The curiously named Furhat Robotics is planning to keep Misty Robotics’ Colorado home as the base for its U.S. operations, and is keeping eight of the most senior staff members of the company as it is finding ways to integrate the two technologies.
“We’re keeping the senior team; the head of operations, engineering, business development, and senior software developers are joining us, ” says CEO and co-founder of Furhat Robotics, Samer Al Moubayed. “Misty has done a great job in building a very scalable production operation, building the products by a well-known partner in China.”
The companies claim they are operating from a “unified vision”, and say that Furhat Robotics will continue to support the Misty Robotics brand, helping develop and expand the product range, as well as integrating Furhat and Misty features to enhance future social robots.
“Acquisitions in the world of social robotics are very rare. This might be the first time this happens in history, actually. It’s just a very early stage of the industry,” says Al Moubayed. “This company spun out of Spiro. What’s very unique about the robot is that it might look like a toy, but it’s very likable, very approachable. And yet, it’s extremely advanced. What Misty Robotics succeeded at, is they put the best technologies available in the world in a very likable robot.”

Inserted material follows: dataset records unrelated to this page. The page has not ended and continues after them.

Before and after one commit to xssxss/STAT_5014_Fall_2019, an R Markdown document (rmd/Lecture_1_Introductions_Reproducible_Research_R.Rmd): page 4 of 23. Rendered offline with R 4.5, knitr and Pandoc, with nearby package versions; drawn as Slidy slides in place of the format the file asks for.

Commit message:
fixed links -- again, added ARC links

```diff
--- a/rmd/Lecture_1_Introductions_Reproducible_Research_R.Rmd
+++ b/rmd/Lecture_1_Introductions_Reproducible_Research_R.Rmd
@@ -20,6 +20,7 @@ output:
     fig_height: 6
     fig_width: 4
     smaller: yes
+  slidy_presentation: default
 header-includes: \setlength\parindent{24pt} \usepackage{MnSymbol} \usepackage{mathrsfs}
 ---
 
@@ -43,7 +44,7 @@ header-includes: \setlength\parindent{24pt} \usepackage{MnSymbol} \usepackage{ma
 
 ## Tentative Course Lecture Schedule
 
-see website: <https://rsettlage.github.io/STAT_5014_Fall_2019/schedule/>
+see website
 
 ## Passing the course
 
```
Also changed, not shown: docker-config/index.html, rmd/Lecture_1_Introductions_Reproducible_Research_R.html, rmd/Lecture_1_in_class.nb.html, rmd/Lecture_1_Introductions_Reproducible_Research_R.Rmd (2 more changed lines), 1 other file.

The Furhat team suggests that its own product — a robot with a rear-projected animated face on it — is great for social robots that need to have an adult personality, such as airports, train stations or medical applications. What Misty adds to the mix is something that is far more extensible, and can be more expressive with its little arms and facial expression. Nonetheless, the Furhat team explains that while the two robots look very different, they have a lot in common, as well.
“For us, Misty is the piece that is that was missing. It helps us access a larger market focusing on education, for example,” explains Al Moubayed, exploring how the acquisition came about. “The technologies are very similar, but Misty is great at the hardware front, and we are very strong on software. Instead of building a new robot for educational use, Furhat decided to start looking for another solution.”
“Furhat Robotics is a true pioneer in its field,” commented founder and head of Product at Misty Robotics, Ian Bernstein. “We are joining forces to bring the future of robotic applications into the present and the combination of our specialties means that we will see even more incredible real-life applications of this amazing technology in the near future. Social robots are already playing a significant role in our lives, and by applying our combined expertise to solve real-world issues, the sky truly is the limit.”